TASK STATEMENT:
Which lines of the records below contain the word "Bienvenue"? Copy each of them out.

Itemized modification records:
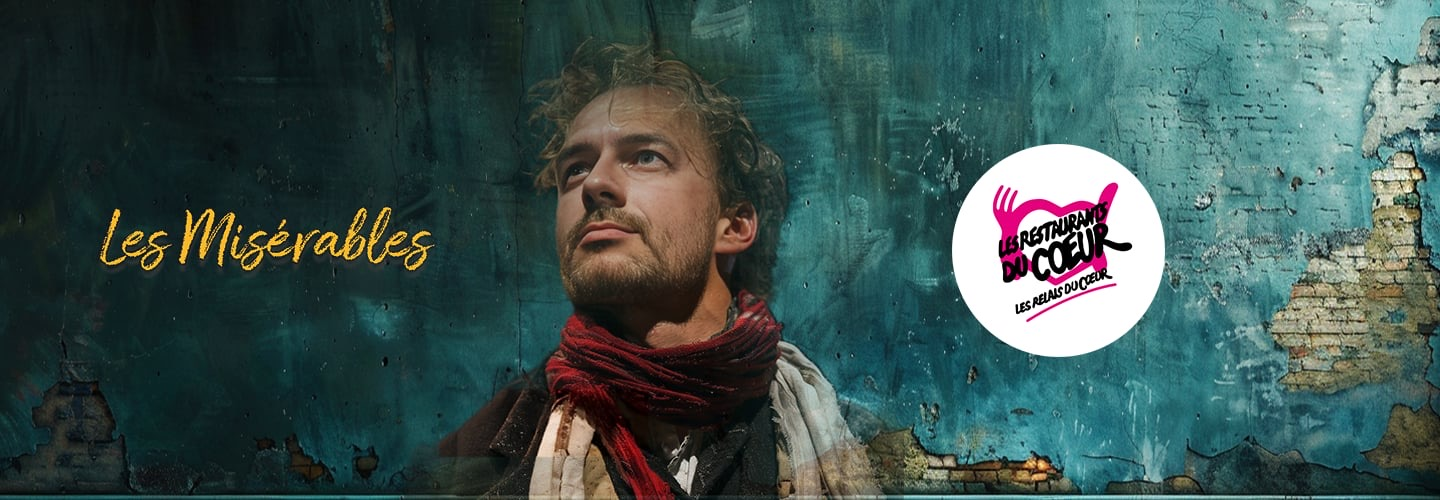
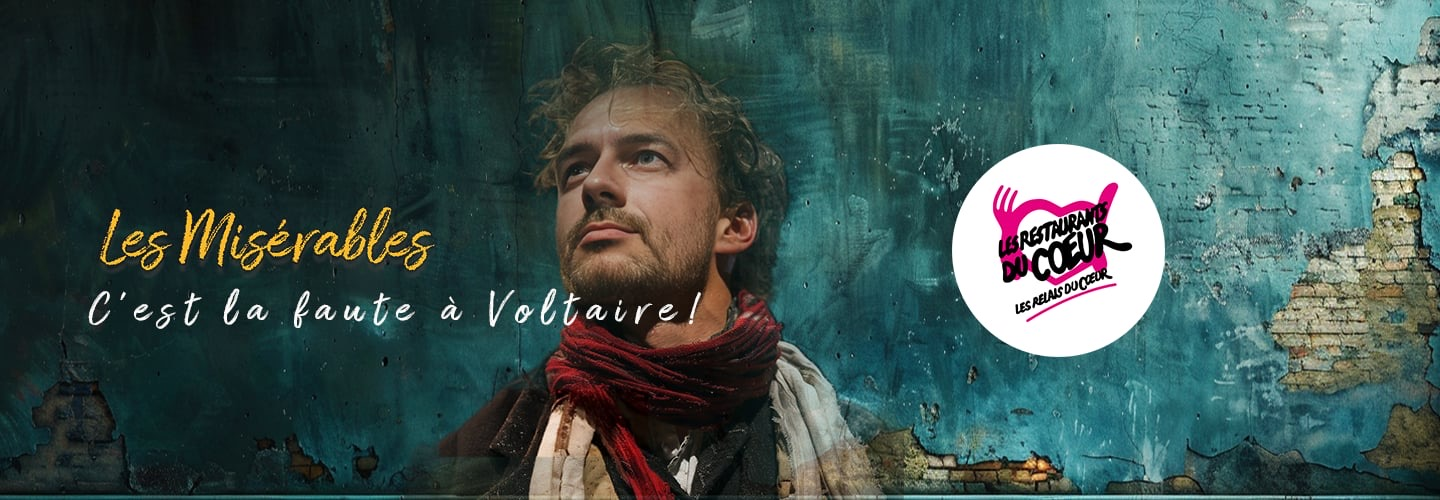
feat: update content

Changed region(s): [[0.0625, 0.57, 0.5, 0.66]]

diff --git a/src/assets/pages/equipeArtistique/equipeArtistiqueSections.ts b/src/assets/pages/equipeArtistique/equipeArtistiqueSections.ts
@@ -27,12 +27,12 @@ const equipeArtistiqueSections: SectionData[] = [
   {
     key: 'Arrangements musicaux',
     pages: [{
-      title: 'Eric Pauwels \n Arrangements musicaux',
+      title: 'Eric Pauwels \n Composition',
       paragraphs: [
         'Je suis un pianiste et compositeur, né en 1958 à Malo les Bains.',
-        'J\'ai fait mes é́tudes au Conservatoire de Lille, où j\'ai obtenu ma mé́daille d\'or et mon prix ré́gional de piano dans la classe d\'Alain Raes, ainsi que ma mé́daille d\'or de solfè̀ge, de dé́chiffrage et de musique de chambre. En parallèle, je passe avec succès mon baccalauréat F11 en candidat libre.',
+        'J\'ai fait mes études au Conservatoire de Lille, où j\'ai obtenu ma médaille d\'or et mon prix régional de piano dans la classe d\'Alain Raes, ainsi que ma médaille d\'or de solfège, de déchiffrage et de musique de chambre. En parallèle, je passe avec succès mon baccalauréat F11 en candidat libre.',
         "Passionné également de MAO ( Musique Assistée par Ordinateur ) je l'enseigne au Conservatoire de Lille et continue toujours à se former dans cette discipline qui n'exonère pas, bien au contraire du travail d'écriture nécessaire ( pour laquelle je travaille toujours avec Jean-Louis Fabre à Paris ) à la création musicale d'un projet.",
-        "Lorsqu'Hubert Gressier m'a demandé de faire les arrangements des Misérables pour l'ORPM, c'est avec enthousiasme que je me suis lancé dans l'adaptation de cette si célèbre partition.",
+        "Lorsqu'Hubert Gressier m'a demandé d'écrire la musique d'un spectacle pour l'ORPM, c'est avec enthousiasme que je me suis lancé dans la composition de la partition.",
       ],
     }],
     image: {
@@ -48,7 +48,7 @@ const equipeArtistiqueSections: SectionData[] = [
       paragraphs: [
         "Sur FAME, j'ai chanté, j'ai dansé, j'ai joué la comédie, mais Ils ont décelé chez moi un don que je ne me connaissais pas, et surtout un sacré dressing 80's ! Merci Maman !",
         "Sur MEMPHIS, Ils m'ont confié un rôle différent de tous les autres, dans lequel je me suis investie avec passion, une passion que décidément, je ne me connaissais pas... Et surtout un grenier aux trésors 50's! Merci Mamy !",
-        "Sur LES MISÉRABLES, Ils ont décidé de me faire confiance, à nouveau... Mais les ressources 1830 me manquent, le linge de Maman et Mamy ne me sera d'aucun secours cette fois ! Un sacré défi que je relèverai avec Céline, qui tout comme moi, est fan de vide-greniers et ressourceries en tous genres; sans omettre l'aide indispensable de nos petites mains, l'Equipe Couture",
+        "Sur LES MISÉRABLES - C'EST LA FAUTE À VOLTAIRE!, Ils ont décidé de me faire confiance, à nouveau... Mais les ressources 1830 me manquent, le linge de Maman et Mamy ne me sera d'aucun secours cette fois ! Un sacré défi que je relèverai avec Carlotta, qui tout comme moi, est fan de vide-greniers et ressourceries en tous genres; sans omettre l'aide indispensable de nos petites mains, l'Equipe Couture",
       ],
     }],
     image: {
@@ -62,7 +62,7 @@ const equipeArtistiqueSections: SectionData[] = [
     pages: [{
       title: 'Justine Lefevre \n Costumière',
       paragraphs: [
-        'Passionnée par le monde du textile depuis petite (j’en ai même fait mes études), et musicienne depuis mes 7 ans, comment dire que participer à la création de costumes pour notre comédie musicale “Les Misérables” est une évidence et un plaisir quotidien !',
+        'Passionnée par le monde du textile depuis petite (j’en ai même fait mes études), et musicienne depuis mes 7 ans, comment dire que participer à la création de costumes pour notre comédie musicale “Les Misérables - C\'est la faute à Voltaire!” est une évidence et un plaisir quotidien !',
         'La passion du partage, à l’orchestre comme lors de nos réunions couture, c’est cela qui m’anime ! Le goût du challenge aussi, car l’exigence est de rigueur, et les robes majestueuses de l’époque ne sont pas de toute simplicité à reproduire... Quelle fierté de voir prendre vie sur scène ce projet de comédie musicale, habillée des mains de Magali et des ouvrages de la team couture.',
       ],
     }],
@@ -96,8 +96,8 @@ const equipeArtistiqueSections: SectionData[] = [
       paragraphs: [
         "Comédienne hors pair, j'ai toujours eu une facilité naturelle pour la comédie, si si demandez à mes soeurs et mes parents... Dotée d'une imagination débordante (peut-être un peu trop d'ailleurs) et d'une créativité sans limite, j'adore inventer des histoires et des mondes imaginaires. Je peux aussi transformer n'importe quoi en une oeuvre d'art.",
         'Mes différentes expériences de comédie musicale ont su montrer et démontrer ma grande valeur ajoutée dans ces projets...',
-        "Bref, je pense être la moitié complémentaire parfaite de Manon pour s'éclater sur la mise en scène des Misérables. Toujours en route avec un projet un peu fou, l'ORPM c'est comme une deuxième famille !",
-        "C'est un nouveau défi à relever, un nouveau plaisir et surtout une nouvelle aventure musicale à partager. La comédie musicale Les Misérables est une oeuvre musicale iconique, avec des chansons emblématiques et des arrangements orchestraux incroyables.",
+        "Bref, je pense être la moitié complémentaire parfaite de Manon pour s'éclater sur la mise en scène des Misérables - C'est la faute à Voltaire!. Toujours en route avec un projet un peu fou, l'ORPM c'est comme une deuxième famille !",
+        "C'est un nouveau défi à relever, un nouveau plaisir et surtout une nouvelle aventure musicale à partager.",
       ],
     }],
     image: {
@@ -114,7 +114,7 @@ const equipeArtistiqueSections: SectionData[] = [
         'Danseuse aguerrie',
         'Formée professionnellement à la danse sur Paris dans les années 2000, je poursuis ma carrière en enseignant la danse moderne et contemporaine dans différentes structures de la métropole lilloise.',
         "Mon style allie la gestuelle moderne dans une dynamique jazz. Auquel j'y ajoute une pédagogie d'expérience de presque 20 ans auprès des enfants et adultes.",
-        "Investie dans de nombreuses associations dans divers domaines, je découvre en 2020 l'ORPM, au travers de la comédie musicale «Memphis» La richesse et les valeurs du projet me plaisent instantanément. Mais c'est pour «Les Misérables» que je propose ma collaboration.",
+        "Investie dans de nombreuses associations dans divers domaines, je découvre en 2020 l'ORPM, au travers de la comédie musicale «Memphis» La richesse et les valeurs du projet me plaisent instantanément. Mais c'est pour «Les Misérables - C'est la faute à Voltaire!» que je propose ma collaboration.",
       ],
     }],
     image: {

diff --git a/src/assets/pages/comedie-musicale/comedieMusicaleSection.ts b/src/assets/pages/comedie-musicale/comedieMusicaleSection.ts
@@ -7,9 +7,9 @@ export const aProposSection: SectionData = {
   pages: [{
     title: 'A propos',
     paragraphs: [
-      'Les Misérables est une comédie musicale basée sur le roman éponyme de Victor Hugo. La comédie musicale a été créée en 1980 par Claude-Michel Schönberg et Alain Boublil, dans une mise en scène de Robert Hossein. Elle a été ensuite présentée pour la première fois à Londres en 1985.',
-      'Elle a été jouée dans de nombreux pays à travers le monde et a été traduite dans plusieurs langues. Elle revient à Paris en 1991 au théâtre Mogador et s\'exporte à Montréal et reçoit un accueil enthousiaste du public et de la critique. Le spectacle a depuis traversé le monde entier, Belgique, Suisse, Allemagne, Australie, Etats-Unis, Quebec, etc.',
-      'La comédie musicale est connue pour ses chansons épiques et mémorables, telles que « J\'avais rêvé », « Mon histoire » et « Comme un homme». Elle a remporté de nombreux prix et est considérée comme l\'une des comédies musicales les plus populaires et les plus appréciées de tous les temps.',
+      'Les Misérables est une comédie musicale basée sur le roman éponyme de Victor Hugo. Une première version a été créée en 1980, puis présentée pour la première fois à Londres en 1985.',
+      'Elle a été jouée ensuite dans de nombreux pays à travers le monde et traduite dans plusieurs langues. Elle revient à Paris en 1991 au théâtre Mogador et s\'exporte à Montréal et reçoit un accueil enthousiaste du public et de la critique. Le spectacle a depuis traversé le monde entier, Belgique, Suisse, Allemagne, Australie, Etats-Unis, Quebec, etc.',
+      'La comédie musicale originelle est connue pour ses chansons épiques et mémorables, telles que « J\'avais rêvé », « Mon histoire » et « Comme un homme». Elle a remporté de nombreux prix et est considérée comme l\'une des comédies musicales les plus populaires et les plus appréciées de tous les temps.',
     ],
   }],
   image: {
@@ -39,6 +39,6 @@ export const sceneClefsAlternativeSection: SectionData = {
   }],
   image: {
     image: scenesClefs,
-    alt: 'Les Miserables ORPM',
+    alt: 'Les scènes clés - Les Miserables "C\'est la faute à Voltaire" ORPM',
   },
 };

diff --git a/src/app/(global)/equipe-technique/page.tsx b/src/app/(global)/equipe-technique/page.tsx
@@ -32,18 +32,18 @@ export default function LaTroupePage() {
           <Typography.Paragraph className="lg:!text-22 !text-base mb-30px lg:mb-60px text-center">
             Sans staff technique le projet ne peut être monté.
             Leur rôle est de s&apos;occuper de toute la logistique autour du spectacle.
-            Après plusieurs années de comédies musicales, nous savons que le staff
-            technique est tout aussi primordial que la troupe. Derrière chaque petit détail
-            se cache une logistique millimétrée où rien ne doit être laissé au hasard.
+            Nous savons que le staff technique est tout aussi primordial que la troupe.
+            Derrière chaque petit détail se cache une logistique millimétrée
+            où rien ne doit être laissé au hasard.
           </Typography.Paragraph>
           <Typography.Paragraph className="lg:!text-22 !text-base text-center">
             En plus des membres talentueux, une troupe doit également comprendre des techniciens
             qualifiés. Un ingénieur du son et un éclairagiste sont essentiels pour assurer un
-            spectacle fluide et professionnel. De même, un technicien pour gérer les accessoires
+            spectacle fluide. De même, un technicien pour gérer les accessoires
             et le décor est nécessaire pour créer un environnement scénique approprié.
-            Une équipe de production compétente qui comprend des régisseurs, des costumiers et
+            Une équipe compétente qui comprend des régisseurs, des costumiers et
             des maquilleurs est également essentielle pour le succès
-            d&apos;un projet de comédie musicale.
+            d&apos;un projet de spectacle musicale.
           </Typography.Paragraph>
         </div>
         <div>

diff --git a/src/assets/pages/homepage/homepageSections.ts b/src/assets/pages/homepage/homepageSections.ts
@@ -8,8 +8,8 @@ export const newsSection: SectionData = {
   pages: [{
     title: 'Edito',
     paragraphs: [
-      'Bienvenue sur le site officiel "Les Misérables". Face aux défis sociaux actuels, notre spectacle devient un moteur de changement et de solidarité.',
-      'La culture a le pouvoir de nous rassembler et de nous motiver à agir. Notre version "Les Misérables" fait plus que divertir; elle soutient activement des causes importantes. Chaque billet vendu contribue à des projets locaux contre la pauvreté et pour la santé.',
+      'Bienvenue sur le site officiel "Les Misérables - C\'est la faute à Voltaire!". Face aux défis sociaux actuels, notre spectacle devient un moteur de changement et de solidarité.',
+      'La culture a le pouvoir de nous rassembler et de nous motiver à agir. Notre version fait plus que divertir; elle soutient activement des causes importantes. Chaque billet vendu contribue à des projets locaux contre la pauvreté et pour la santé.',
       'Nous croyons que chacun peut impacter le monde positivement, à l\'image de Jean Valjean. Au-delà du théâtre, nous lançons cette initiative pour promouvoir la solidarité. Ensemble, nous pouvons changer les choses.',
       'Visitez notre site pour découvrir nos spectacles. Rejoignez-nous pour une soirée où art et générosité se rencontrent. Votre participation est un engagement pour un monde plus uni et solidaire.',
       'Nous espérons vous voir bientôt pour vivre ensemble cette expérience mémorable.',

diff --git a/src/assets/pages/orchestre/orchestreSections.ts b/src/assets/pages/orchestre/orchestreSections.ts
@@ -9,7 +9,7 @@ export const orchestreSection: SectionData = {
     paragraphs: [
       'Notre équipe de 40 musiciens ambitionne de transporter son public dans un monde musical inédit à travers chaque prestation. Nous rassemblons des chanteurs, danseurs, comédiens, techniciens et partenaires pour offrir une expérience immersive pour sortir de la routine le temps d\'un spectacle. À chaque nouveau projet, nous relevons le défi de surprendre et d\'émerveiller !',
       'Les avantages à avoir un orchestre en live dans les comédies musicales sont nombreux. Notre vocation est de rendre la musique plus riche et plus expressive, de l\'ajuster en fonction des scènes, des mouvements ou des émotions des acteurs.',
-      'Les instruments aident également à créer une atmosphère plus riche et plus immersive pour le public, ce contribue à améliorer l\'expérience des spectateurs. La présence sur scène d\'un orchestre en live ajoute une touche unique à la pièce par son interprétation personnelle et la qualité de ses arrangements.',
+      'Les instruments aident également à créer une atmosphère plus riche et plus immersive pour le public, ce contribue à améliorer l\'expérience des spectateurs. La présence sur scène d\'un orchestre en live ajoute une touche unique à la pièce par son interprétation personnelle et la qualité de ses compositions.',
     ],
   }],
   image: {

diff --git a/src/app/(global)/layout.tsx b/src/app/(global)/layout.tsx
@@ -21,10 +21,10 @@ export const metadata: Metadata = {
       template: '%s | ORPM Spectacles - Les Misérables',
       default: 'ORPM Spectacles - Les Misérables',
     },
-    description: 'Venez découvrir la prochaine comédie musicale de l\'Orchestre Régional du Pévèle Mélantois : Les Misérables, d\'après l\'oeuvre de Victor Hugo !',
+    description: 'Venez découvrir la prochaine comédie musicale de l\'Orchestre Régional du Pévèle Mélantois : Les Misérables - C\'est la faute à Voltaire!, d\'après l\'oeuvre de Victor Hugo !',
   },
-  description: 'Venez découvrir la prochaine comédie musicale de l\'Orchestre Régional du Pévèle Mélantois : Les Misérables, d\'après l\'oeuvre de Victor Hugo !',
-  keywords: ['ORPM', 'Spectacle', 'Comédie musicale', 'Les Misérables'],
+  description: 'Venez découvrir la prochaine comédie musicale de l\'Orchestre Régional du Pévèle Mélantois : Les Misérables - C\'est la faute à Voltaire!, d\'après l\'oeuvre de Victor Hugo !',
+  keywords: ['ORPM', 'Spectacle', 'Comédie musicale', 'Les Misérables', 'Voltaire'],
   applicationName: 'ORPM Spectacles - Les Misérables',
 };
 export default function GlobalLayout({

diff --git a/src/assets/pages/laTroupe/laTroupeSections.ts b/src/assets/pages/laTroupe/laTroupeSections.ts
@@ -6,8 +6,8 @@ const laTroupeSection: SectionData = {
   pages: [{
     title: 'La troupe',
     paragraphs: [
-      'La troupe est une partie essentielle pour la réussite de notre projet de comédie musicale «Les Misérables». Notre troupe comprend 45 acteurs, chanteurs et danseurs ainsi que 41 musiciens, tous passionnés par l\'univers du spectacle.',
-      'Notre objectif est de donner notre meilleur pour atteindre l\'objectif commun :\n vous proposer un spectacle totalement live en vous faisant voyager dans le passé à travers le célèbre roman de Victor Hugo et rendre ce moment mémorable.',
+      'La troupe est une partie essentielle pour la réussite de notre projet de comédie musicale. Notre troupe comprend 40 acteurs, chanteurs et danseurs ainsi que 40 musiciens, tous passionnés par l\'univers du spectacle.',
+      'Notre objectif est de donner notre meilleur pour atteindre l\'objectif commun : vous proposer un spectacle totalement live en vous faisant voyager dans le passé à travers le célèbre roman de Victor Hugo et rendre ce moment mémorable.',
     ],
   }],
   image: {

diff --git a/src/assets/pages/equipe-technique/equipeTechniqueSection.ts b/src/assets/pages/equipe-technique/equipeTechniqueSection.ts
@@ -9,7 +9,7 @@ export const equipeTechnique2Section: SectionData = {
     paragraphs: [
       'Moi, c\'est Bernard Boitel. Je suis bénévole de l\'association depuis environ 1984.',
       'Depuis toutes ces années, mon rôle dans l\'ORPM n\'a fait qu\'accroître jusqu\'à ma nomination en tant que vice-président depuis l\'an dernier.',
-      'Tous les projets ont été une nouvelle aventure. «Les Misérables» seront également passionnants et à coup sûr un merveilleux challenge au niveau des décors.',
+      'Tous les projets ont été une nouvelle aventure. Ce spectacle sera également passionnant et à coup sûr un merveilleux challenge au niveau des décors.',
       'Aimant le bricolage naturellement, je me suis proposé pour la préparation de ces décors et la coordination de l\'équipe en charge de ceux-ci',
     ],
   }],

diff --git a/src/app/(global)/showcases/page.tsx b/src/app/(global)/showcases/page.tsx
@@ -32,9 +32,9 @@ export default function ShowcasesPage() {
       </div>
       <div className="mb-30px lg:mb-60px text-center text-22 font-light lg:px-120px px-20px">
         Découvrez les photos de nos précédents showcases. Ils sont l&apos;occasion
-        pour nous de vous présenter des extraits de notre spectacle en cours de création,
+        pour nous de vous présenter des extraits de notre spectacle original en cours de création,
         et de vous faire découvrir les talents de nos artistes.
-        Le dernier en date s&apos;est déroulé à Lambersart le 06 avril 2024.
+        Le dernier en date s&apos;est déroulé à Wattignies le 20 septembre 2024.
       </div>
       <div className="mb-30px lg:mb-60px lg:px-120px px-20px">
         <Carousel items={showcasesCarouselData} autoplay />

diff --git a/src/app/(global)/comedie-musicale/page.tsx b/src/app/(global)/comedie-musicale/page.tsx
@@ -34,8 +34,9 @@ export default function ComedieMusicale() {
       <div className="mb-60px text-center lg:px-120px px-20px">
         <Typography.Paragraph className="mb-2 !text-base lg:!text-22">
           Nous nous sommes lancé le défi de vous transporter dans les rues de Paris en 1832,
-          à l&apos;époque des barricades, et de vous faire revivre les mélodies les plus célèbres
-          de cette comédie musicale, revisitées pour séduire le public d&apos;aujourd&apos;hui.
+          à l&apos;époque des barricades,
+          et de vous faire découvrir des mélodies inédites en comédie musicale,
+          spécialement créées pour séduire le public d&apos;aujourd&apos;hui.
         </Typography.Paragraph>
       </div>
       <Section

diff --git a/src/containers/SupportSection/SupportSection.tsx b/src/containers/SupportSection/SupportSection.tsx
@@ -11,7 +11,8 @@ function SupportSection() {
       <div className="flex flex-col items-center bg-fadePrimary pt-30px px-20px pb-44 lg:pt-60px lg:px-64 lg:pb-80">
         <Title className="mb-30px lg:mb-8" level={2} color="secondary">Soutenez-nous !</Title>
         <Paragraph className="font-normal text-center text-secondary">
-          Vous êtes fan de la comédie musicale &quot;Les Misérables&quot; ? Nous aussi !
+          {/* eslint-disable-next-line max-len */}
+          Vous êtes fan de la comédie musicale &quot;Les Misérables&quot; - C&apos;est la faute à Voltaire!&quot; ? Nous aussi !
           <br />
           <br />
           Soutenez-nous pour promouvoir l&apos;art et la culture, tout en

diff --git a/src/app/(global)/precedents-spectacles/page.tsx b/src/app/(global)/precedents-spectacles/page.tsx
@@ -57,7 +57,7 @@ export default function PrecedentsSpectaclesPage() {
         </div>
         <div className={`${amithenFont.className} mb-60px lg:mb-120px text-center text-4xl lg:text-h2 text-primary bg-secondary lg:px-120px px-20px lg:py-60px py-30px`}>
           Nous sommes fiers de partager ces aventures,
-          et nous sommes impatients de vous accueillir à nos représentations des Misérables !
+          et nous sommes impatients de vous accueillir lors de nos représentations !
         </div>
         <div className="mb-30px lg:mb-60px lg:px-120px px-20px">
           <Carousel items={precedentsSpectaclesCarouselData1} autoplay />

RESPONSE AREA:
-      'Bienvenue sur le site officiel "Les Misérables". Face aux défis sociaux actuels, notre spectacle devient un moteur de changement et de solidarité.',
+      'Bienvenue sur le site officiel "Les Misérables - C\'est la faute à Voltaire!". Face aux défis sociaux actuels, notre spectacle devient un moteur de changement et de solidarité.',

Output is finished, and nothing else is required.